*What you have to do*: Exactly as written, output each of the entries below.

*Exercise data*:

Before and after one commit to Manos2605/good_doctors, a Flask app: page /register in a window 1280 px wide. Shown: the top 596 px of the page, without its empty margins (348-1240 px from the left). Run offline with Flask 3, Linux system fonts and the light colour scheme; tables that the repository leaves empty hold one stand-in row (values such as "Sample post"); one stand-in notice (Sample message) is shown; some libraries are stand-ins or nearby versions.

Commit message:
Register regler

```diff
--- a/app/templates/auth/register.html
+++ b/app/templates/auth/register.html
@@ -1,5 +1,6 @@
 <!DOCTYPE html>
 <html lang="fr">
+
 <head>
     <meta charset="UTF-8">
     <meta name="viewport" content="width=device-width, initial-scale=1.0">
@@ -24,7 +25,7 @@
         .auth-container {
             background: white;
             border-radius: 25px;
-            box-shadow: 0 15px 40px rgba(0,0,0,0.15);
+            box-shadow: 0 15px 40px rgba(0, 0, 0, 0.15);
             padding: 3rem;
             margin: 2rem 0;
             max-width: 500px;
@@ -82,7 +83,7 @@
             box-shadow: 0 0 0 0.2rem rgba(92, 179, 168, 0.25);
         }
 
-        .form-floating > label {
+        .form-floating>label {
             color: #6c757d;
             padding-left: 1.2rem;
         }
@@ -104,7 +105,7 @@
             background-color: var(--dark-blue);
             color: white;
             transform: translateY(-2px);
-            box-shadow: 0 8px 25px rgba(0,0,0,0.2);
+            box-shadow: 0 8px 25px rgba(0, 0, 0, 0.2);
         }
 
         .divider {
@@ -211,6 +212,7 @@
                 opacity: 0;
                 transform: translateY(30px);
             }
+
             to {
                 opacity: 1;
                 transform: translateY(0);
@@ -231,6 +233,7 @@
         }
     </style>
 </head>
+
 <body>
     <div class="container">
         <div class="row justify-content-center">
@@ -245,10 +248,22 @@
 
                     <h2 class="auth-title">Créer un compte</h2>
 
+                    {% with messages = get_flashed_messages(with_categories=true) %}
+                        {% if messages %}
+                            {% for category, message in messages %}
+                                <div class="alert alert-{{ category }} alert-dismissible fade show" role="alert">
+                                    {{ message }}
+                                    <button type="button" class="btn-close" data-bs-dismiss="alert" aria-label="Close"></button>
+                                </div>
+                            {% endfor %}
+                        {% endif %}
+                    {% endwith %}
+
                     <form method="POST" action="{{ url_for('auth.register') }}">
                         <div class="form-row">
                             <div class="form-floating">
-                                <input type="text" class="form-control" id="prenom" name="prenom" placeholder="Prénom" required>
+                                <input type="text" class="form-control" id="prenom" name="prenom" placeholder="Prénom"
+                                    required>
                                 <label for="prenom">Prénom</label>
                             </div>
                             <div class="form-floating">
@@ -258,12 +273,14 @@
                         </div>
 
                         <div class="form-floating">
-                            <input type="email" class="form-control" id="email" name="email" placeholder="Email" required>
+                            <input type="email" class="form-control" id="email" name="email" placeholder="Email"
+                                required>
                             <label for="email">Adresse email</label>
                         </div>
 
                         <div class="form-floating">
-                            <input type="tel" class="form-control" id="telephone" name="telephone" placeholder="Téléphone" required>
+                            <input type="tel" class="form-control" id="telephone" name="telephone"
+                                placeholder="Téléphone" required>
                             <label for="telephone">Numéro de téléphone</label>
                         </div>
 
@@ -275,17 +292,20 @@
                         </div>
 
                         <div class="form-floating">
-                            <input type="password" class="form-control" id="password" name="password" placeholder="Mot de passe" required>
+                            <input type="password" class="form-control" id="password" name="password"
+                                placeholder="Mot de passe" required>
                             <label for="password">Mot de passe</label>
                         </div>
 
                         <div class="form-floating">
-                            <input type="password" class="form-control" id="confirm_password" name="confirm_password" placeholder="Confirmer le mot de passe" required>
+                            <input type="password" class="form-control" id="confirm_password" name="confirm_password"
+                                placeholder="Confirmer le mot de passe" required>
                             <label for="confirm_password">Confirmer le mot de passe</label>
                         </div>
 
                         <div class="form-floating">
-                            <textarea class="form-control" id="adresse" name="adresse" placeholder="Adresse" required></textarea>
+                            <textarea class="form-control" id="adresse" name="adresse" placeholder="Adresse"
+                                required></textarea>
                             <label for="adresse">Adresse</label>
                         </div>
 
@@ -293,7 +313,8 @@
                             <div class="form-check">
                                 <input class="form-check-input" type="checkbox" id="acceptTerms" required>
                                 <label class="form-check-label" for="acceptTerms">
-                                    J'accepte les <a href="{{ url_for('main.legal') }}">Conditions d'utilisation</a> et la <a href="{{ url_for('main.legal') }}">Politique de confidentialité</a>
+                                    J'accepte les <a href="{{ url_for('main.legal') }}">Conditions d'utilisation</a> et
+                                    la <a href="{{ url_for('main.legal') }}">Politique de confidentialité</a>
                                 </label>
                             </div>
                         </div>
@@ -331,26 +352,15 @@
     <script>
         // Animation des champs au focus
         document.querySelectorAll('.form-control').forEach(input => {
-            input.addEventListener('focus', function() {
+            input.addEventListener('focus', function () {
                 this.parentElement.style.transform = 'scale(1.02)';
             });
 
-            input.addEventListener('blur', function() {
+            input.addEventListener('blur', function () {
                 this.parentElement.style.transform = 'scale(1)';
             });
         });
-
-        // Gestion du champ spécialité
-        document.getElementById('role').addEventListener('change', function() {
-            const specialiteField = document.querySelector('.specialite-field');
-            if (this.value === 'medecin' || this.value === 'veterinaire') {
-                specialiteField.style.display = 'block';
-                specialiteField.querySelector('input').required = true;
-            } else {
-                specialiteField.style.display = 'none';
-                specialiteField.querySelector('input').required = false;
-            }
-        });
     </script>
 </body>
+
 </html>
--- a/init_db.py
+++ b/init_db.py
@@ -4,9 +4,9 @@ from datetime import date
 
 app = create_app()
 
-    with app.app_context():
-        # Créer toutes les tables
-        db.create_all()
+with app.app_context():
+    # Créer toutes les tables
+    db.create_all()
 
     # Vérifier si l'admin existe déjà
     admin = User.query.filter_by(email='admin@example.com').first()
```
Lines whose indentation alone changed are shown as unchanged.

*Solved exercise*:
Before and after one commit to Manos2605/good_doctors, a Flask app: page /register in a window 1280 px wide. Shown: the top 596 px of the page, without its empty margins (348-1240 px from the left). Run offline with Flask 3, Linux system fonts and the light colour scheme; tables that the repository leaves empty hold one stand-in row (values such as "Sample post"); one stand-in notice (Sample message) is shown; some libraries are stand-ins or nearby versions.

Commit message:
Register regler

```diff
--- a/app/templates/auth/register.html
+++ b/app/templates/auth/register.html
@@ -1,5 +1,6 @@
 <!DOCTYPE html>
 <html lang="fr">
+
 <head>
     <meta charset="UTF-8">
     <meta name="viewport" content="width=device-width, initial-scale=1.0">
@@ -24,7 +25,7 @@
         .auth-container {
             background: white;
             border-radius: 25px;
-            box-shadow: 0 15px 40px rgba(0,0,0,0.15);
+            box-shadow: 0 15px 40px rgba(0, 0, 0, 0.15);
             padding: 3rem;
             margin: 2rem 0;
             max-width: 500px;
@@ -82,7 +83,7 @@
             box-shadow: 0 0 0 0.2rem rgba(92, 179, 168, 0.25);
         }
 
-        .form-floating > label {
+        .form-floating>label {
             color: #6c757d;
             padding-left: 1.2rem;
         }
@@ -104,7 +105,7 @@
             background-color: var(--dark-blue);
             color: white;
             transform: translateY(-2px);
-            box-shadow: 0 8px 25px rgba(0,0,0,0.2);
+            box-shadow: 0 8px 25px rgba(0, 0, 0, 0.2);
         }
 
         .divider {
@@ -211,6 +212,7 @@
                 opacity: 0;
                 transform: translateY(30px);
             }
+
             to {
                 opacity: 1;
                 transform: translateY(0);
@@ -231,6 +233,7 @@
         }
     </style>
 </head>
+
 <body>
     <div class="container">
         <div class="row justify-content-center">
@@ -245,10 +248,22 @@
 
                     <h2 class="auth-title">Créer un compte</h2>
 
+                    {% with messages = get_flashed_messages(with_categories=true) %}
+                        {% if messages %}
+                            {% for category, message in messages %}
+                                <div class="alert alert-{{ category }} alert-dismissible fade show" role="alert">
+                                    {{ message }}
+                                    <button type="button" class="btn-close" data-bs-dismiss="alert" aria-label="Close"></button>
+                                </div>
+                            {% endfor %}
+                        {% endif %}
+                    {% endwith %}
+
                     <form method="POST" action="{{ url_for('auth.register') }}">
                         <div class="form-row">
                             <div class="form-floating">
-                                <input type="text" class="form-control" id="prenom" name="prenom" placeholder="Prénom" required>
+                                <input type="text" class="form-control" id="prenom" name="prenom" placeholder="Prénom"
+                                    required>
                                 <label for="prenom">Prénom</label>
                             </div>
                             <div class="form-floating">
@@ -258,12 +273,14 @@
                         </div>
 
                         <div class="form-floating">
-                            <input type="email" class="form-control" id="email" name="email" placeholder="Email" required>
+                            <input type="email" class="form-control" id="email" name="email" placeholder="Email"
+                                required>
                             <label for="email">Adresse email</label>
                         </div>
 
                         <div class="form-floating">
-                            <input type="tel" class="form-control" id="telephone" name="telephone" placeholder="Téléphone" required>
+                            <input type="tel" class="form-control" id="telephone" name="telephone"
+                                placeholder="Téléphone" required>
                             <label for="telephone">Numéro de téléphone</label>
                         </div>
 
@@ -275,17 +292,20 @@
                         </div>
 
                         <div class="form-floating">
-                            <input type="password" class="form-control" id="password" name="password" placeholder="Mot de passe" required>
+                            <input type="password" class="form-control" id="password" name="password"
+                                placeholder="Mot de passe" required>
                             <label for="password">Mot de passe</label>
                         </div>
 
                         <div class="form-floating">
-                            <input type="password" class="form-control" id="confirm_password" name="confirm_password" placeholder="Confirmer le mot de passe" required>
+                            <input type="password" class="form-control" id="confirm_password" name="confirm_password"
+                                placeholder="Confirmer le mot de passe" required>
                             <label for="confirm_password">Confirmer le mot de passe</label>
                         </div>
 
                         <div class="form-floating">
-                            <textarea class="form-control" id="adresse" name="adresse" placeholder="Adresse" required></textarea>
+                            <textarea class="form-control" id="adresse" name="adresse" placeholder="Adresse"
+                                required></textarea>
                             <label for="adresse">Adresse</label>
                         </div>
 
@@ -293,7 +313,8 @@
                             <div class="form-check">
                                 <input class="form-check-input" type="checkbox" id="acceptTerms" required>
                                 <label class="form-check-label" for="acceptTerms">
-                                    J'accepte les <a href="{{ url_for('main.legal') }}">Conditions d'utilisation</a> et la <a href="{{ url_for('main.legal') }}">Politique de confidentialité</a>
+                                    J'accepte les <a href="{{ url_for('main.legal') }}">Conditions d'utilisation</a> et
+                                    la <a href="{{ url_for('main.legal') }}">Politique de confidentialité</a>
                                 </label>
                             </div>
                         </div>
@@ -331,26 +352,15 @@
     <script>
         // Animation des champs au focus
         document.querySelectorAll('.form-control').forEach(input => {
-            input.addEventListener('focus', function() {
+            input.addEventListener('focus', function () {
                 this.parentElement.style.transform = 'scale(1.02)';
             });
 
-            input.addEventListener('blur', function() {
+            input.addEventListener('blur', function () {
                 this.parentElement.style.transform = 'scale(1)';
             });
         });
-
-        // Gestion du champ spécialité
-        document.getElementById('role').addEventListener('change', function() {
-            const specialiteField = document.querySelector('.specialite-field');
-            if (this.value === 'medecin' || this.value === 'veterinaire') {
-                specialiteField.style.display = 'block';
-                specialiteField.querySelector('input').required = true;
-            } else {
-                specialiteField.style.display = 'none';
-                specialiteField.querySelector('input').required = false;
-            }
-        });
     </script>
 </body>
+
 </html>
--- a/init_db.py
+++ b/init_db.py
@@ -4,9 +4,9 @@ from datetime import date
 
 app = create_app()
 
-    with app.app_context():
-        # Créer toutes les tables
-        db.create_all()
+with app.app_context():
+    # Créer toutes les tables
+    db.create_all()
 
     # Vérifier si l'admin existe déjà
     admin = User.query.filter_by(email='admin@example.com').first()
```
Lines whose indentation alone changed are shown as unchanged.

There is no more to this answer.